First up, from John Maynard Keynes in The General Theory of Employment, Interest & Money:
The difficulty lies not so much in developing new ideas as in escaping from old ones.
As I’ve said before, when you’re innovating, you have to break connections before you can make new ones.
This is a big part of the challenge in diffusing innovation – and one to which we often fail to pay sufficient attention.
The second quote is from my favourite management guru – Tom Peters, from an article in the Chicago Tribune:
Life is pretty simple: You do some stuff. Most fails. Some works. You do more of what works. If it works big, others quickly copy it. Then you do something else. The trick is in the doing something else. You must take pot shots at today’s star before you are mimicked. Today’s radiantly blooming flowers are tomorrow’s mulch. Don’t forget that for a moment. But don’t think about it too long, either.
Saul Kaplan frames this sentiment nicely too: Thing Big, Start Small, Scale Fast.
I don’t have any grand conclusions today, I just thought that both quotes nicely sum up a couple of the key issues that we face in innovation. The network view of diffusion is important – and the importance of breaking connections is often overlooked. And the Peters quote is dead on – it’s one of the best summaries of how to manage well that I’ve ever run across.
Two ideas to think about, and, more importantly, to act upon.

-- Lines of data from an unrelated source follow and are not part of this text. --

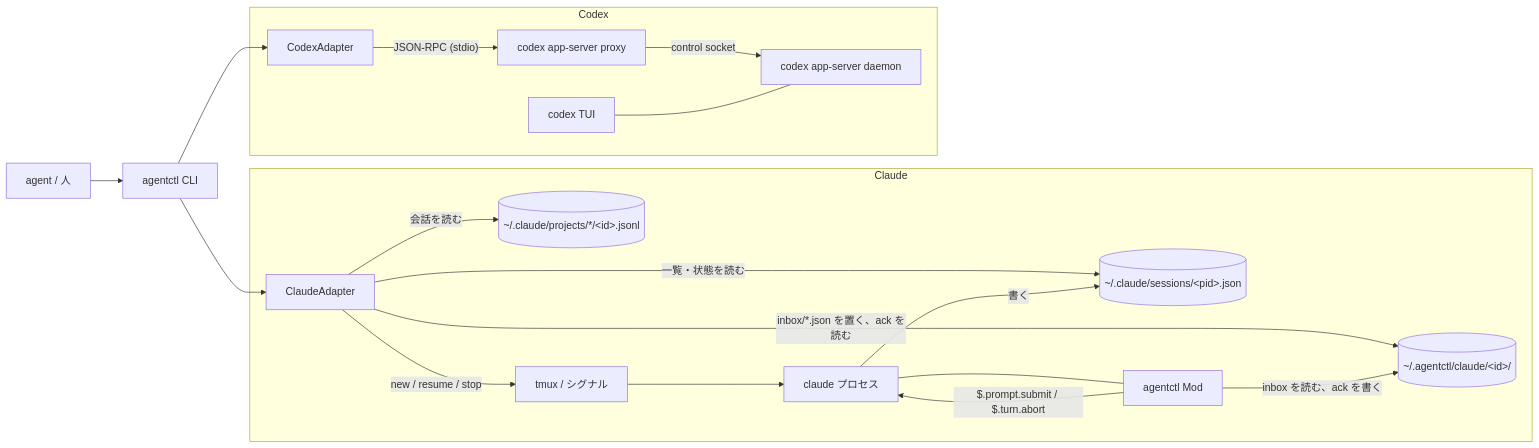
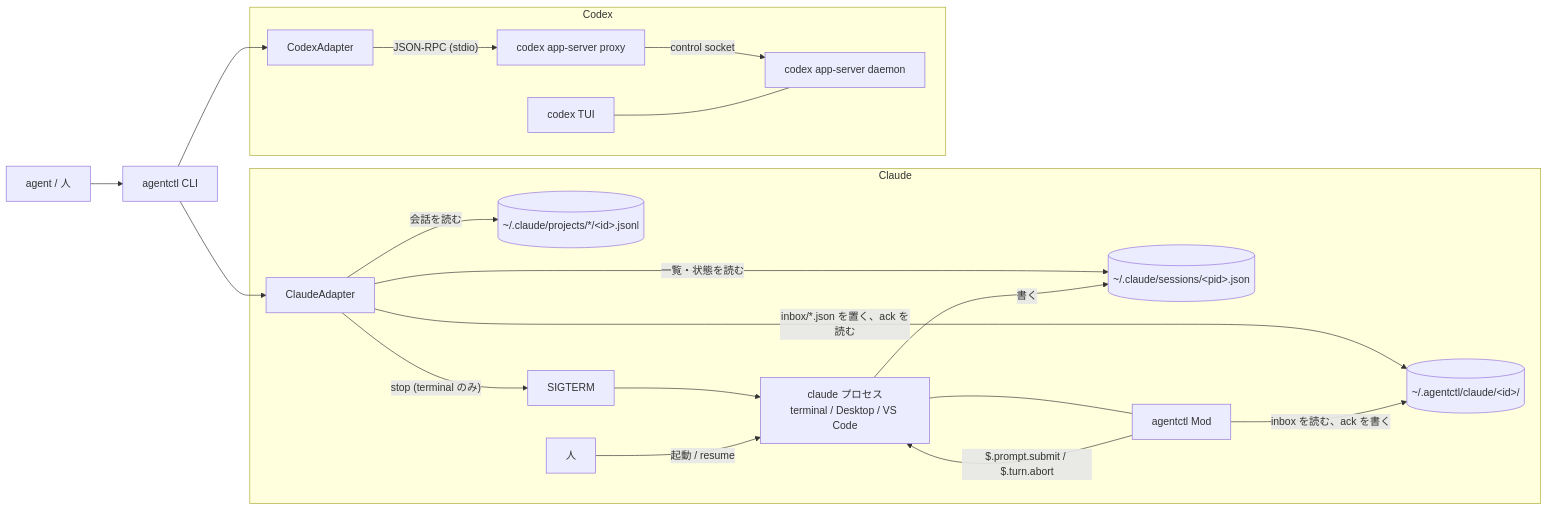
One commit to masahide/agent-kit changed the diagram in docs/agentctl/plan.md. Above: the diagram before and after it, drawn with Mermaid. The commit also changed other lines of this file, not shown here.

First line of the commit message:
docs(agentctl): Claude は人が起動したセッションを使い、tmux をやめる

````diff
--- a/docs/agentctl/plan.md
+++ b/docs/agentctl/plan.md
@@ -72,22 +75,23 @@
 ```mermaid
 flowchart LR
     A[agent / 人] --> CLI[agentctl CLI]
     CLI --> CA[ClaudeAdapter]
     CLI --> XA[CodexAdapter]
     subgraph Claude
       CA -- "一覧・状態を読む" --> S[(~/.claude/sessions/&lt;pid&gt;.json)]
       CA -- "会話を読む" --> J[(~/.claude/projects/*/&lt;id&gt;.jsonl)]
       CA -- "inbox/*.json を置く、ack を読む" --> D[(~/.agentctl/claude/&lt;id&gt;/)]
-      CA -- "new / resume / stop" --> T[tmux / シグナル]
-      T --> CC[claude プロセス]
+      CA -- "stop (terminal のみ)" --> SIG[SIGTERM]
+      SIG --> CC
+      H[人] -- "起動 / resume" --> CC[claude プロセス<br>terminal / Desktop / VS Code]
       CC -- 書く --> S
       M[agentctl Mod] -- "inbox を読む、ack を書く" --> D
       CC --- M
       M -- "$.prompt.submit / $.turn.abort" --> CC
     end
     subgraph Codex
       XA -- "JSON-RPC (stdio)" --> P[codex app-server proxy]
       P -- control socket --> DM[codex app-server daemon]
       TUI[codex TUI] --- DM
     end
 ```
````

(Ralf Schwartz writes an interesting follow-up post on the derivation of the Peters quote on his lead/marke site which is worth checking out.)